Because Junior Tours was founded by a teacher who wanted to create a student tour resource that made educators’ jobs a little easier, we know about chaperones. We know who they tend to be and the assumptions made about what they’re there to do (from both teachers and chaperones).
This blog is about sharing some knowledge about chaperoning to ensure that you’re making parents glad they volunteered. It’s too often the case that parents and teachers allow their assumptions about the roles in play guide their on-tour actions.
The problem with assumptions is that they’re rarely accurate. Let’s look at some ways to make chaperoning more fun and less stressful.
The Most Obvious Person Isn’t Always the Right Person

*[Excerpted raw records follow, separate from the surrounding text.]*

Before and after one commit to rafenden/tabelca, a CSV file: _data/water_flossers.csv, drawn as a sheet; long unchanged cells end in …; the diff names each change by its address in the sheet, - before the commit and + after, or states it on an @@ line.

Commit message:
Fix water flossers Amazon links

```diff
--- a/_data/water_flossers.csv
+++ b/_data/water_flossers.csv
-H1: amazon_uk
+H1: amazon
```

Most teachers in today’s classroom work with special needs kids. These students need a little extra support. But it’s not always the case that the chaperone who’s the parent of a special needs child should be put in charge of this cohort of your students.
Keep in mind that “special needs mom” has needs of her own. Automatically charging her with managing all your tour members who need extra support is not going to make her want to volunteer again.

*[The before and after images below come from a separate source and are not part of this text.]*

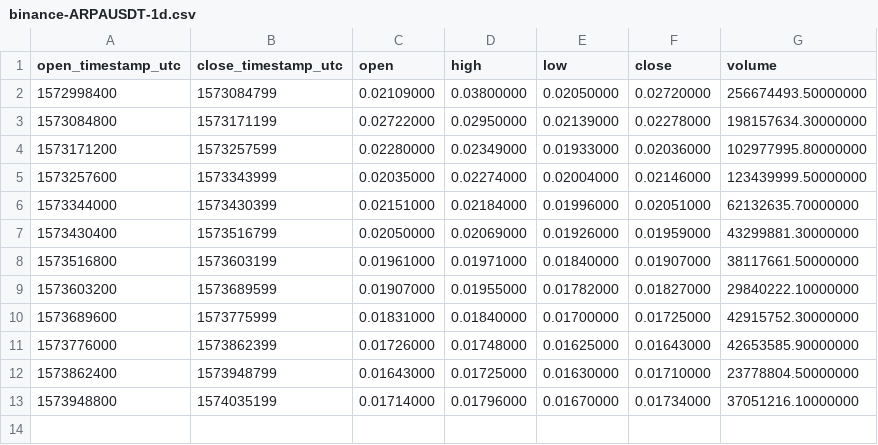
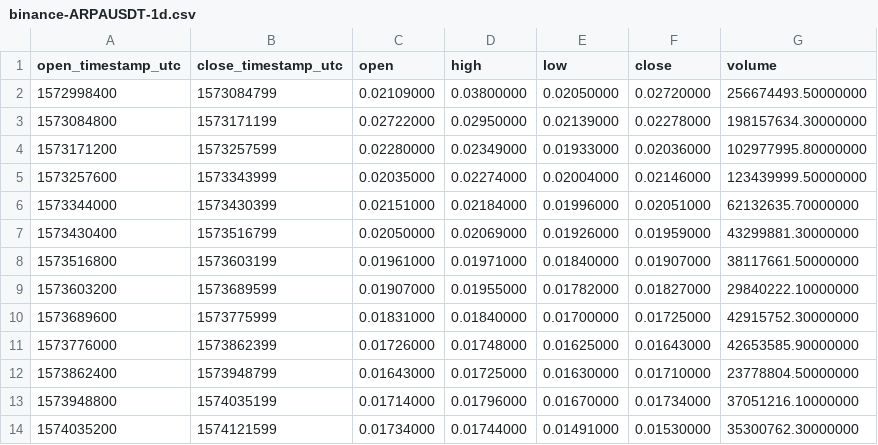
Before and after one commit to cryptobigbro/binance-ARPAUSDT, a CSV file: binance-ARPAUSDT-1d.csv, drawn as a sheet.

```diff
--- a/binance-ARPAUSDT-1d.csv
+++ b/binance-ARPAUSDT-1d.csv
@@ -13 +13,2 @@ open_timestamp_utc,close_timestamp_utc,open,high,low,close,volume
 1573948800,1574035199,0.01714000,0.01796000,0.01670000,0.01734000,37051216.10000000
+1574035200,1574121599,0.01734000,0.01744000,0.01491000,0.01530000,35300762.30000000
```
Also changed, not shown: binance-ARPAUSDT-1h.csv, 1 other file.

Do the Groundwork
You know you need behavioral guidelines while you’re out touring. That much is clear. But being diligent about ensuring your students understand and internalize them is a process. A handout with bullet points is soon forgotten.
Preparing your students to follow the guidelines you’ve set out is the kind of groundwork your parent chaperones are going to love you for. Kids who respond to directions are going to be lot less work for them and lot less stressful to shepherd.
Try an interactive approach to the guidelines. Bring them up frequently in class and ask students to respond to questions about what’s required of them while you’re on your trip. Leave no room for doubt that the behavioral guidelines you’ve set out are to be followed to the letter.
All schools have their tried and true parent volunteers. They’re the ones who show up for every fundraiser, school concert and PTA meeting.
But if you’re serious about student travel and ensuring that you have the right people in place to support your vision with quality chaperoning, then you’ll need to be in perpetual recruitment mode.
Your default is “charming”, so your approach isn’t the issue. The issue is that parents get burned out. Bringing new members to your chaperoning team is all about happy, experienced chaperones sharing with others how great volunteering on your trips is.
And that comes down to savvy chaperone management. Basic chaperoning – making parents glad they volunteered – starts with what you do to understand the roles of the chaperones at your disposal.
Being there for chaperones by preparing your students adequately is a great start. But ensuring that your chaperones aren’t overwhelmed, exhausted from out-of-control student behavior, or just done with volunteering, is smart teaching.
Junior Tours has been creating quality student travel experiences for over 50 years. Contact us.